* Assignment: Except for the pictures, retype the records that follow exactly.
========
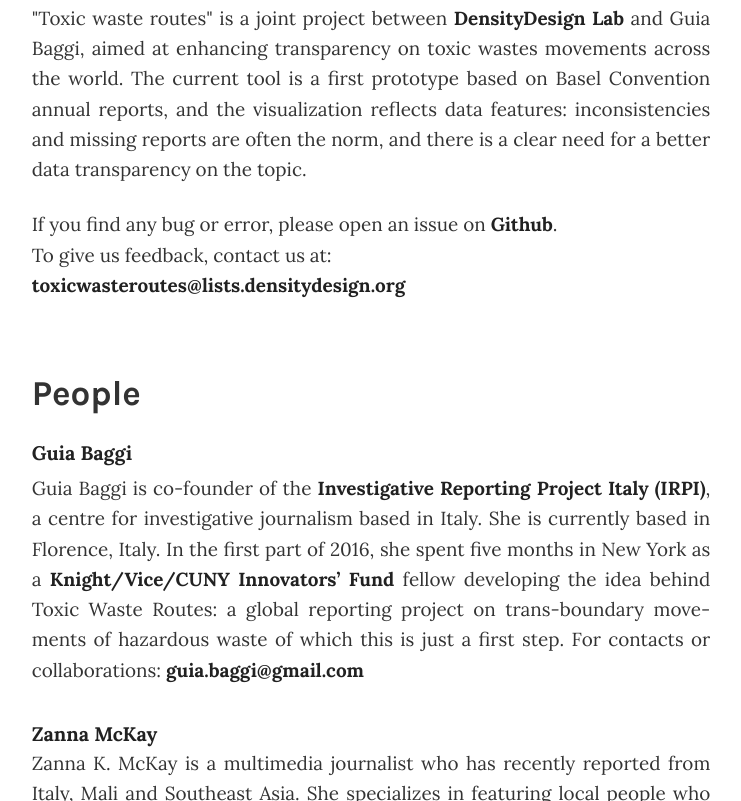
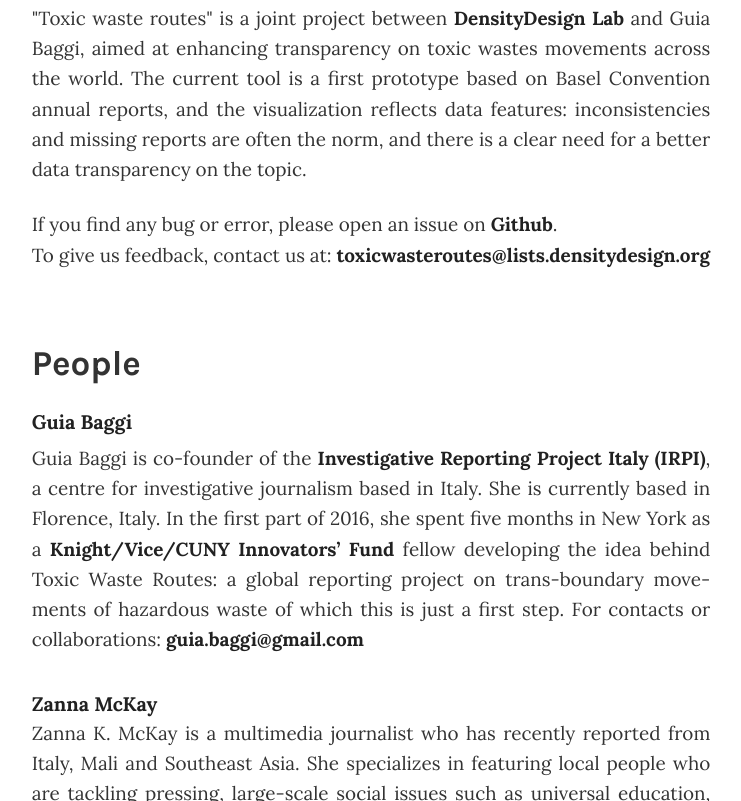
Before and after one commit to toxicwasteroutes/toxicwasteroutes.github.io, a plain HTML site: page index.html in a window 1280 px wide. Shown: the part 1999-2800 px from the top of the page, without its empty margins (269-1010 px from the left). Drawn offline with nearby package versions, Linux system fonts and the light colour scheme.

Commit message:
fix bugs

```diff
--- a/index.html
+++ b/index.html
@@ -49,7 +49,7 @@
             <h3 class="title intro-subtitle">About</h3>
             <div class="intro-copy copy">
                 <p>"Toxic waste routes" is a joint project between <a class="intro-link copy-link copy" href="http://www.densitydesign.org/">DensityDesign Lab</a> and Guia Baggi, aimed at enhancing transparency on toxic wastes movements across the world. The current tool is a first prototype based on Basel Convention annual reports, and the visualization reflects data features: inconsistencies and missing reports are often the norm, and there is a clear need for a better data transparency on the topic.</p>
-                <p>If you find any bug or error, please open an issue on <a class="intro-link copy-link copy" href="https://github.com/toxicwasteroutes/toxicwasteroutes.github.io/issues">Github</a>.<br/>To give us feedback, contact us at:<br/><a class="intro-link copy-link copy" href="mailto:toxicwasteroutes@lists.densitydesign.org">toxicwasteroutes@lists.densitydesign.org</a></p>
+                <p>If you find any bug or error, please open an issue on <a class="intro-link copy-link copy" href="https://github.com/toxicwasteroutes/toxicwasteroutes.github.io/issues">Github</a>.<br/>To give us feedback, contact us at: <a class="intro-link copy-link copy" href="mailto:toxicwasteroutes@lists.densitydesign.org">toxicwasteroutes@lists.densitydesign.org</a></p>
             </div>
         </div>
         <div class="row row-copy">
```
========
* Task response:
Before and after one commit to toxicwasteroutes/toxicwasteroutes.github.io, a plain HTML site: page index.html in a window 1280 px wide. Shown: the part 1999-2800 px from the top of the page, without its empty margins (269-1010 px from the left). Drawn offline with nearby package versions, Linux system fonts and the light colour scheme.

Commit message:
fix bugs

```diff
--- a/index.html
+++ b/index.html
@@ -49,7 +49,7 @@
             <h3 class="title intro-subtitle">About</h3>
             <div class="intro-copy copy">
                 <p>"Toxic waste routes" is a joint project between <a class="intro-link copy-link copy" href="http://www.densitydesign.org/">DensityDesign Lab</a> and Guia Baggi, aimed at enhancing transparency on toxic wastes movements across the world. The current tool is a first prototype based on Basel Convention annual reports, and the visualization reflects data features: inconsistencies and missing reports are often the norm, and there is a clear need for a better data transparency on the topic.</p>
-                <p>If you find any bug or error, please open an issue on <a class="intro-link copy-link copy" href="https://github.com/toxicwasteroutes/toxicwasteroutes.github.io/issues">Github</a>.<br/>To give us feedback, contact us at:<br/><a class="intro-link copy-link copy" href="mailto:toxicwasteroutes@lists.densitydesign.org">toxicwasteroutes@lists.densitydesign.org</a></p>
+                <p>If you find any bug or error, please open an issue on <a class="intro-link copy-link copy" href="https://github.com/toxicwasteroutes/toxicwasteroutes.github.io/issues">Github</a>.<br/>To give us feedback, contact us at: <a class="intro-link copy-link copy" href="mailto:toxicwasteroutes@lists.densitydesign.org">toxicwasteroutes@lists.densitydesign.org</a></p>
             </div>
         </div>
         <div class="row row-copy">
```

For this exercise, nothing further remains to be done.